- [WORK ORDER] Figure out the number of lines in the entries that hold the string "index", then give that number and nothing else.
+++++
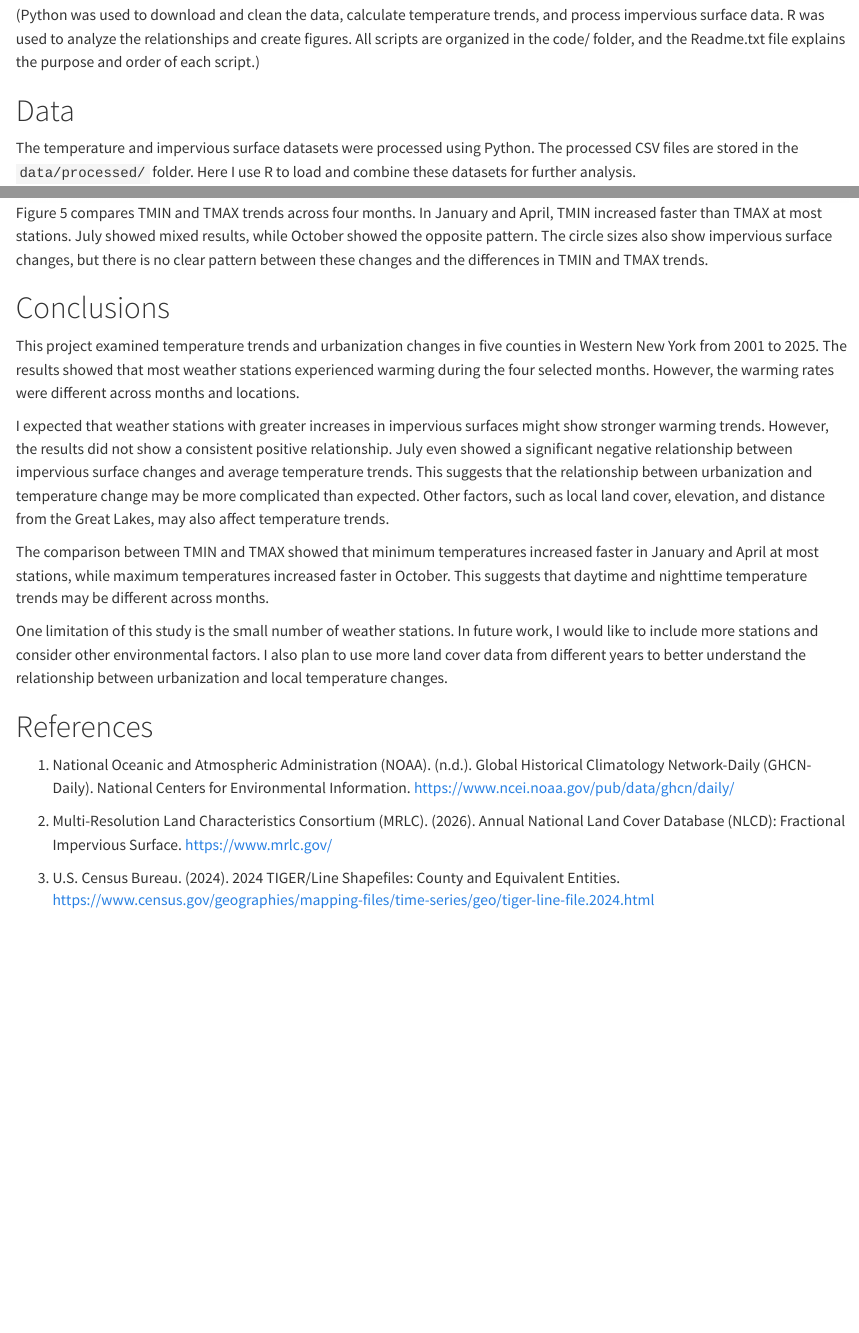
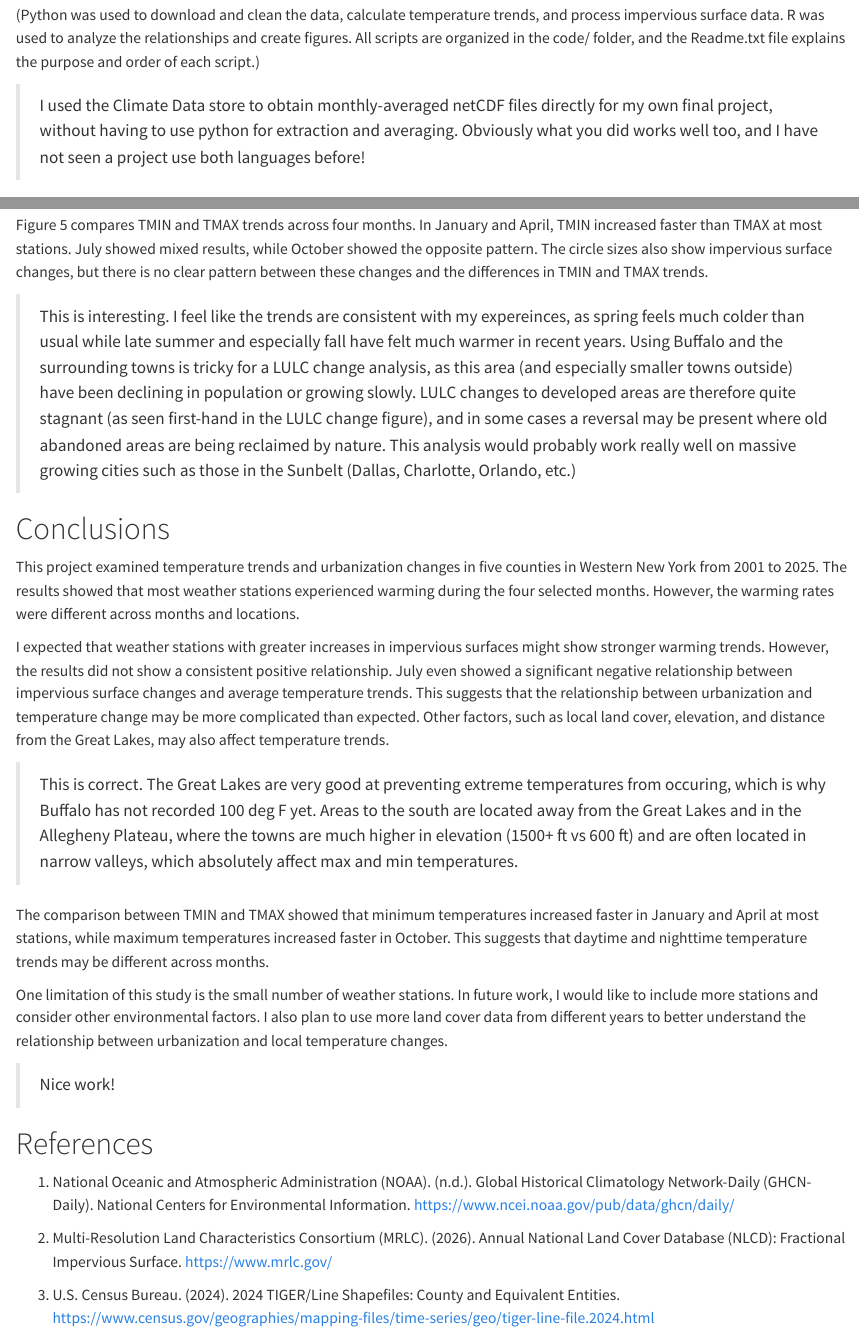
Before and after one commit to Kelly1111111-wlw/template, a Quarto document (index.qmd): the page in a window 1100 px wide, from 1080 px down before the commit and from 1170 px down after it, so that both start at the same text, and a second part further down, joined at a grey line. Rendered offline with R 4.5, knitr and Pandoc in place of Quarto, with nearby package versions.

Commit message:
Incorporate peer feedback into index.qmd
Added comments and insights from peer reviews throughout the document, enhancing the discussion on temperature trends and urbanization.

```diff
--- a/index.qmd
+++ b/index.qmd
@@ -34,6 +36,9 @@ For the NLCD data, I created a 2 km buffer around each weather station and calcu
 Finally, I combined the temperature trends and impervious surface changes using station IDs to examine their relationships.
 
 (Python was used to download and clean the data, calculate temperature trends, and process impervious surface data. R was used to analyze the relationships and create figures. All scripts are organized in the code/ folder, and the Readme.txt file explains the purpose and order of each script.)
+
+
+>I used the Climate Data store to obtain monthly-averaged netCDF files directly for my own final project, without having to use python for extraction and averaging. Obviously what you did works well too, and I have not seen a project use both languages before!
 
 # Data
 
@@ -172,15 +177,21 @@ Figure 4 shows the relationship between impervious surface changes and TAVG tren
 ![Figure 5. Comparison of TMIN and TMAX trends.](figures/Figure5_TMIN_vs_TMAX_Trends.png)
 Figure 5 compares TMIN and TMAX trends across four months. In January and April, TMIN increased faster than TMAX at most stations. July showed mixed results, while October showed the opposite pattern. The circle sizes also show impervious surface changes, but there is no clear pattern between these changes and the differences in TMIN and TMAX trends.
 
+>This is interesting. I feel like the trends are consistent with my expereinces, as spring feels much colder than usual while late summer and especially fall have felt much warmer in recent years. Using Buffalo and the surrounding towns is tricky for a LULC change analysis, as this area (and especially smaller towns outside) have been declining in population or growing slowly. LULC changes to developed areas are therefore quite stagnant (as seen first-hand in the LULC change figure), and in some cases a reversal may be present where old abandoned areas are being reclaimed by nature. This analysis would probably work really well on massive growing cities such as those in the Sunbelt (Dallas, Charlotte, Orlando, etc.)
+
 # Conclusions
 
 This project examined temperature trends and urbanization changes in five counties in Western New York from 2001 to 2025. The results showed that most weather stations experienced warming during the four selected months. However, the warming rates were different across months and locations.
 
 I expected that weather stations with greater increases in impervious surfaces might show stronger warming trends. However, the results did not show a consistent positive relationship. July even showed a significant negative relationship between impervious surface changes and average temperature trends. This suggests that the relationship between urbanization and temperature change may be more complicated than expected. Other factors, such as local land cover, elevation, and distance from the Great Lakes, may also affect temperature trends.
 
+>This is correct. The Great Lakes are very good at preventing extreme temperatures from occuring, which is why Buffalo has not recorded 100 deg F yet. Areas to the south are located away from the Great Lakes and in the Allegheny Plateau, where the towns are much higher in elevation (1500+ ft vs 600 ft) and are often located in narrow valleys, which absolutely affect max and min temperatures.
+
 The comparison between TMIN and TMAX showed that minimum temperatures increased faster in January and April at most stations, while maximum temperatures increased faster in October. This suggests that daytime and nighttime temperature trends may be different across months.
 
 One limitation of this study is the small number of weather stations. In future work, I would like to include more stations and consider other environmental factors. I also plan to use more land cover data from different years to better understand the relationship between urbanization and local temperature changes.
+
+>Nice work!
 
 # References
 
```
Also changed, not shown: index.qmd (2 more changed lines).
+++++
- [OUTPUT BELOW] 5